▶ **Stored items from a collection**
━━━━━━━━━━━━━━━━━━━━━━━━━━━━━━

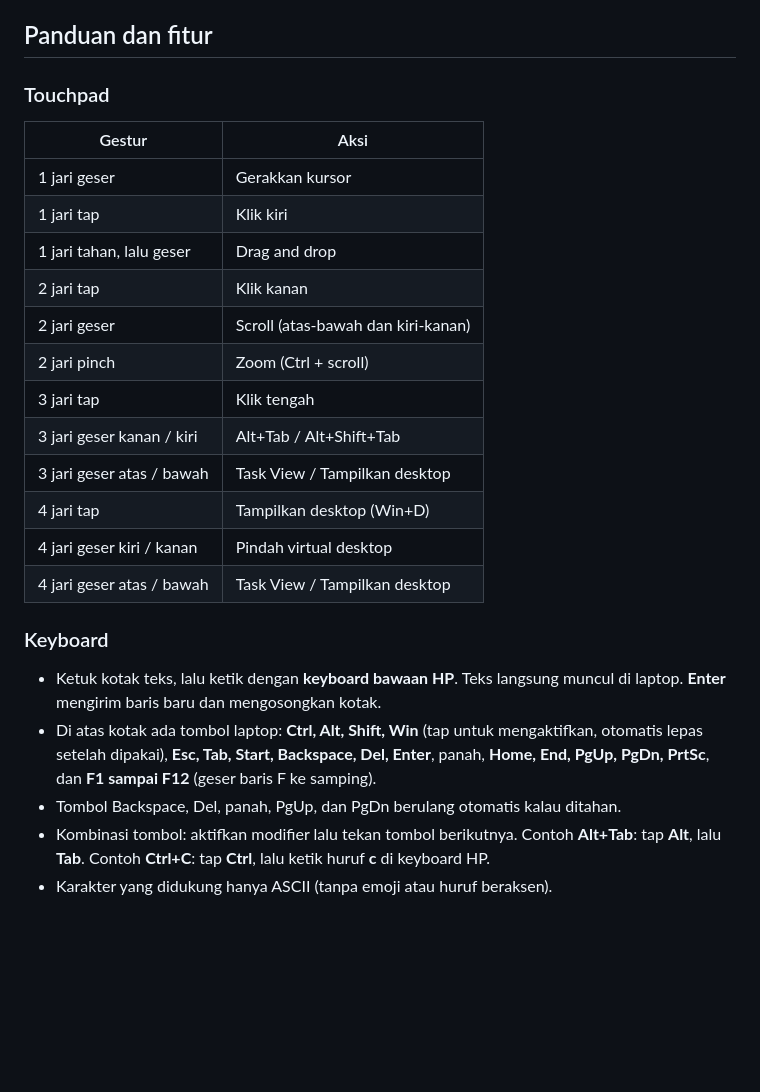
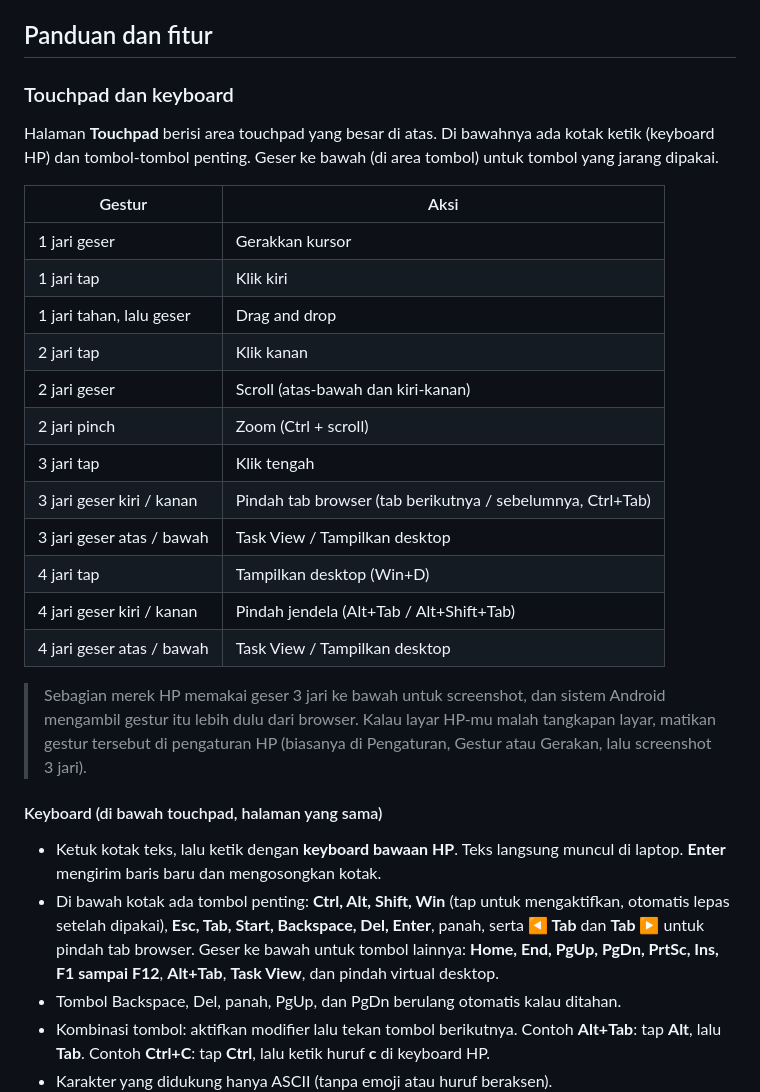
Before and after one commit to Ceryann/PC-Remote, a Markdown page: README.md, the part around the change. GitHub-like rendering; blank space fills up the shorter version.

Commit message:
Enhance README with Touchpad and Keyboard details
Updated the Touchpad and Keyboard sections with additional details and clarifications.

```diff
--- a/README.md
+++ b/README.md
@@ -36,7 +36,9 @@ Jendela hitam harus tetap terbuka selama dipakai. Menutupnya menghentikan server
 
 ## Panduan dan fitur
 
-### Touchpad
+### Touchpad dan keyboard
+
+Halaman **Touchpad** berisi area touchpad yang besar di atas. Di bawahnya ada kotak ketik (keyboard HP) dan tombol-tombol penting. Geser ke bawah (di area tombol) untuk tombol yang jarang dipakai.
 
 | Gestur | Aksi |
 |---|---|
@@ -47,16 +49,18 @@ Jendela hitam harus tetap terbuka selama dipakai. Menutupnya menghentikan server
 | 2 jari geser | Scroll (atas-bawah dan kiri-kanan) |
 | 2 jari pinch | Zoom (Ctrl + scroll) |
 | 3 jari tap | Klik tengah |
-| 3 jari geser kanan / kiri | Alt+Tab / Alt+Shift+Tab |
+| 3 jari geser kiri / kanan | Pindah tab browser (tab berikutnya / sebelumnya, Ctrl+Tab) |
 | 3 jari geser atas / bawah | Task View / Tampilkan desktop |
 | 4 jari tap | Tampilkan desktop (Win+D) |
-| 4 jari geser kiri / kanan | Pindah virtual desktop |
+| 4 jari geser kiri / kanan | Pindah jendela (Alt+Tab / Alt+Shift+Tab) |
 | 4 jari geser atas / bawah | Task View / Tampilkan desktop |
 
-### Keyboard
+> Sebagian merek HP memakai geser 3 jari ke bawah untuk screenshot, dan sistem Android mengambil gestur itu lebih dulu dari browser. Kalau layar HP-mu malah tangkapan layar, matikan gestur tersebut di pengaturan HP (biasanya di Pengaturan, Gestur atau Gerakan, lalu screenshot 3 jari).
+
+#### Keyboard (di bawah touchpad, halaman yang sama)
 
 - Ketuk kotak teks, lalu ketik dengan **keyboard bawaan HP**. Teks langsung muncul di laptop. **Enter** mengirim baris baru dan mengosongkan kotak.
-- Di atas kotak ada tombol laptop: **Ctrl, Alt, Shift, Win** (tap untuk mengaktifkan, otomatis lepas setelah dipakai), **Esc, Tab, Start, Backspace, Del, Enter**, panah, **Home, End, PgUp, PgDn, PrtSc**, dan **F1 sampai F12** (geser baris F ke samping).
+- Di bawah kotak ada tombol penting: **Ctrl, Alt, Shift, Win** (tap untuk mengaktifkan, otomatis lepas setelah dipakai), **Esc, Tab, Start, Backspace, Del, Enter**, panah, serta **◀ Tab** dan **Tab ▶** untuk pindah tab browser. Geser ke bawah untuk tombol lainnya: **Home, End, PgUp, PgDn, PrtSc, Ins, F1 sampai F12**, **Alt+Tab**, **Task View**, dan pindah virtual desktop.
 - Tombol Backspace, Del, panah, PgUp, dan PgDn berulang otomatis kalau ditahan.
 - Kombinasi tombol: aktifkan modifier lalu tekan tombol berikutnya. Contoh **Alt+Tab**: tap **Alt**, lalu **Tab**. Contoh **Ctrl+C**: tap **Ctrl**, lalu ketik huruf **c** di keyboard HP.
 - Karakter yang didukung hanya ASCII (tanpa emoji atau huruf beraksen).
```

━━━━━━━━━━━━━━━━━━━━━━━━━━━━━━

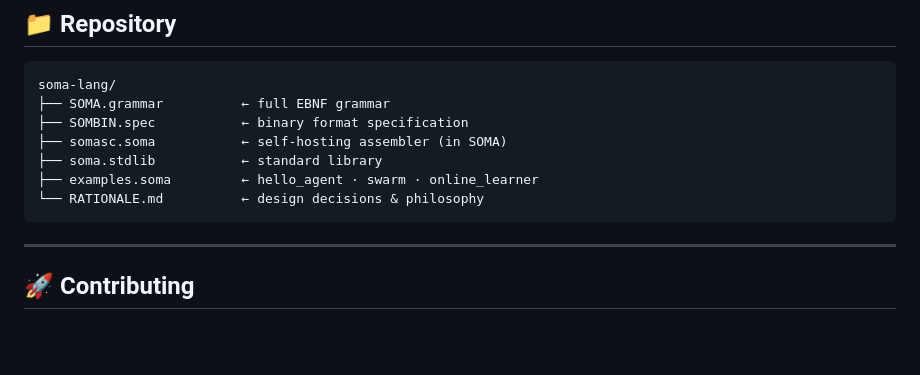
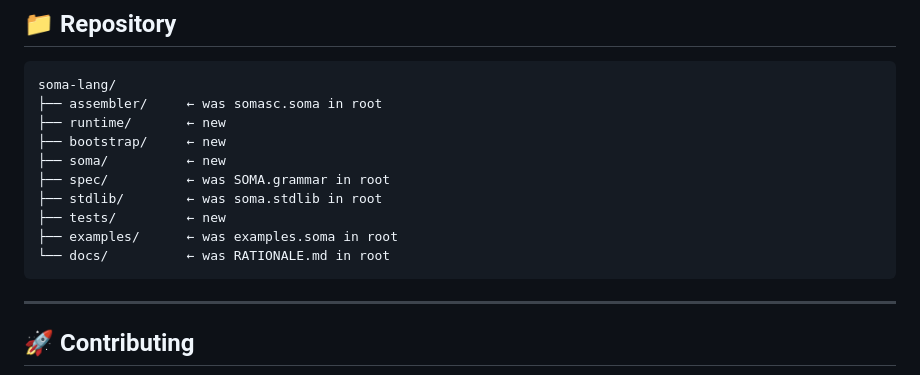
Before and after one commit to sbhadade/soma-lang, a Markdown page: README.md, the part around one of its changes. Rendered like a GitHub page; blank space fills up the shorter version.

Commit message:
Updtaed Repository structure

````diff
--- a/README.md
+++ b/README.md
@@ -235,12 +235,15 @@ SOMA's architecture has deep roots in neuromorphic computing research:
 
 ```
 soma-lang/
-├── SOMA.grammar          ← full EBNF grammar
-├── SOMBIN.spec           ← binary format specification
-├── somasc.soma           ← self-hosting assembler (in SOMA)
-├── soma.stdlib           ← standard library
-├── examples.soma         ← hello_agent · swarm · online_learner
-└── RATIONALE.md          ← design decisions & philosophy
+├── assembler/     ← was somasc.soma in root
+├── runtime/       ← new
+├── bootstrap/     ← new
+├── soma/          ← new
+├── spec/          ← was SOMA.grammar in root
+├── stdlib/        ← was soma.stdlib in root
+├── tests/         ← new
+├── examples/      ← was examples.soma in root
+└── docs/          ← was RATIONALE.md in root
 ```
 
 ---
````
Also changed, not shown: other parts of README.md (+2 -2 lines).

━━━━━━━━━━━━━━━━━━━━━━━━━━━━━━

▶ **Problem**
Look above for the line holding "decisions & philosophy" and the line holding "Also changed, not". Retype both, and every line between them, word for word and nothing else.

▶ **Task answer**
-└── RATIONALE.md          ← design decisions & philosophy
+├── assembler/     ← was somasc.soma in root
+├── runtime/       ← new
+├── bootstrap/     ← new
+├── soma/          ← new
+├── spec/          ← was SOMA.grammar in root
+├── stdlib/        ← was soma.stdlib in root
+├── tests/         ← new
+├── examples/      ← was examples.soma in root
+└── docs/          ← was RATIONALE.md in root
 ```
 
 ---
````
Also changed, not shown: other parts of README.md (+2 -2 lines).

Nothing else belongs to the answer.